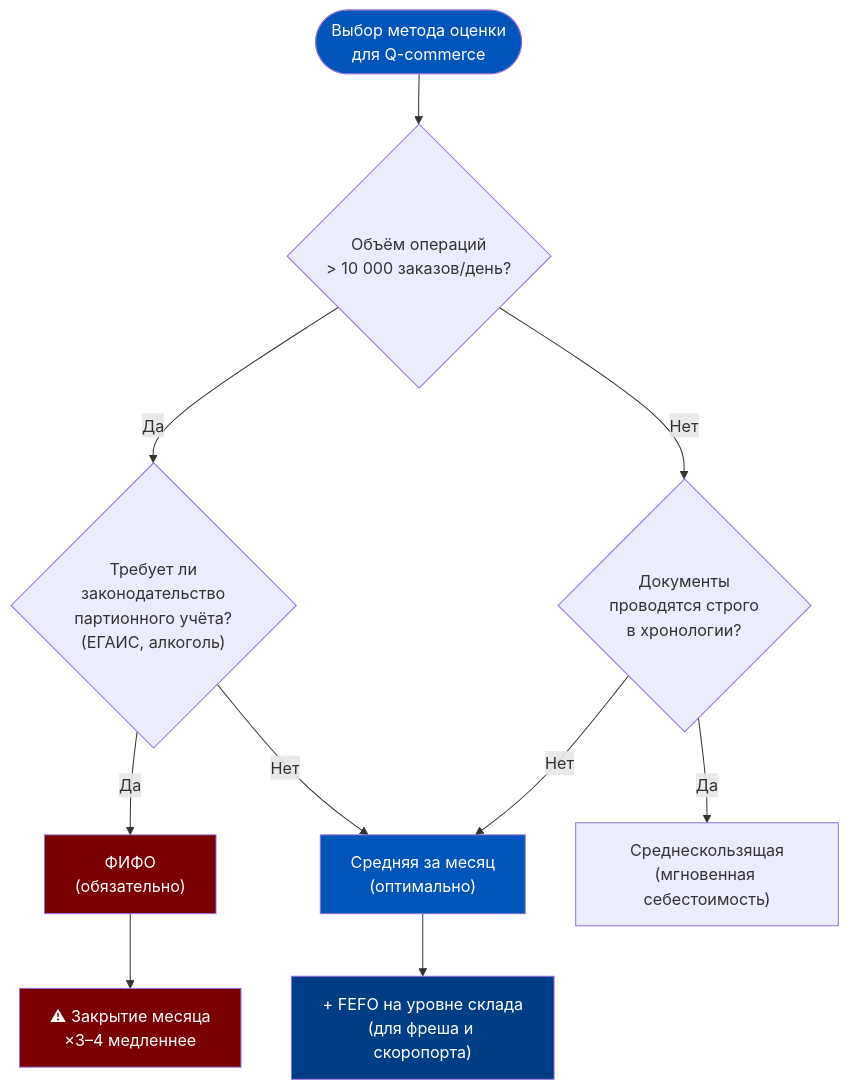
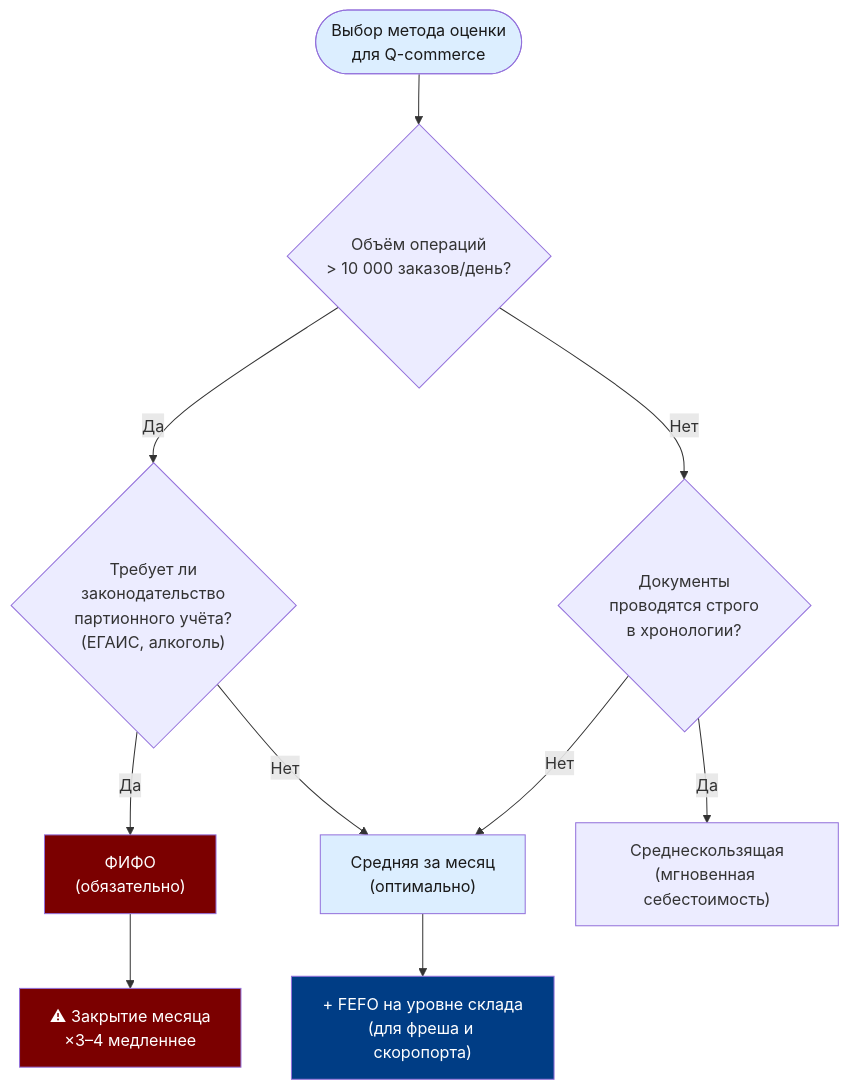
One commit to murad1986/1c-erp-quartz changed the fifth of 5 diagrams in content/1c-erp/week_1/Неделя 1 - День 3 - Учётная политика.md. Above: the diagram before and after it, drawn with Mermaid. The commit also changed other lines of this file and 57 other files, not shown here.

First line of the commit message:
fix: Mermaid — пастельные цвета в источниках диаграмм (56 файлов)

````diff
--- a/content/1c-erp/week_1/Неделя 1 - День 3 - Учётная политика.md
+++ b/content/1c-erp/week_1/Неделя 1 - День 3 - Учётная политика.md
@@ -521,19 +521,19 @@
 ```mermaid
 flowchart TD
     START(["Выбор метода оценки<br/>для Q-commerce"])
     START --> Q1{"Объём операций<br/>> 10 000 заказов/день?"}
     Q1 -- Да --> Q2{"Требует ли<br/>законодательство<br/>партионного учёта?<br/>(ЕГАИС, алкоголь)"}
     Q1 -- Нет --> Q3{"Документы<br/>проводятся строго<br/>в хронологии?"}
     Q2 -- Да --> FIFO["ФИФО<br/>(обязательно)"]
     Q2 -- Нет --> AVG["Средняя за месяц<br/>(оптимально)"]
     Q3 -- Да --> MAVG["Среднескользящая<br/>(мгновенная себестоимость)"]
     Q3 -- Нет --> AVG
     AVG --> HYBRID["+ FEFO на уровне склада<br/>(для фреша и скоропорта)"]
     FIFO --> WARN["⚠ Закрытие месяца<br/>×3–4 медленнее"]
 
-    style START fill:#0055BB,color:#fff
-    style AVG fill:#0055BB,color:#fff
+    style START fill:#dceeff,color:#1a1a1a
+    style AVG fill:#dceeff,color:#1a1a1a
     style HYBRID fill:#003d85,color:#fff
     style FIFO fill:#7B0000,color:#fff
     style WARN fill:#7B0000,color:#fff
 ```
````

## EXERCISE
Select and copy every line from the records that includes the word "fill".

## PROBLEM SOLUTION
-    style START fill:#0055BB,color:#fff
-    style AVG fill:#0055BB,color:#fff
+    style START fill:#dceeff,color:#1a1a1a
+    style AVG fill:#dceeff,color:#1a1a1a
     style HYBRID fill:#003d85,color:#fff
     style FIFO fill:#7B0000,color:#fff
     style WARN fill:#7B0000,color:#fff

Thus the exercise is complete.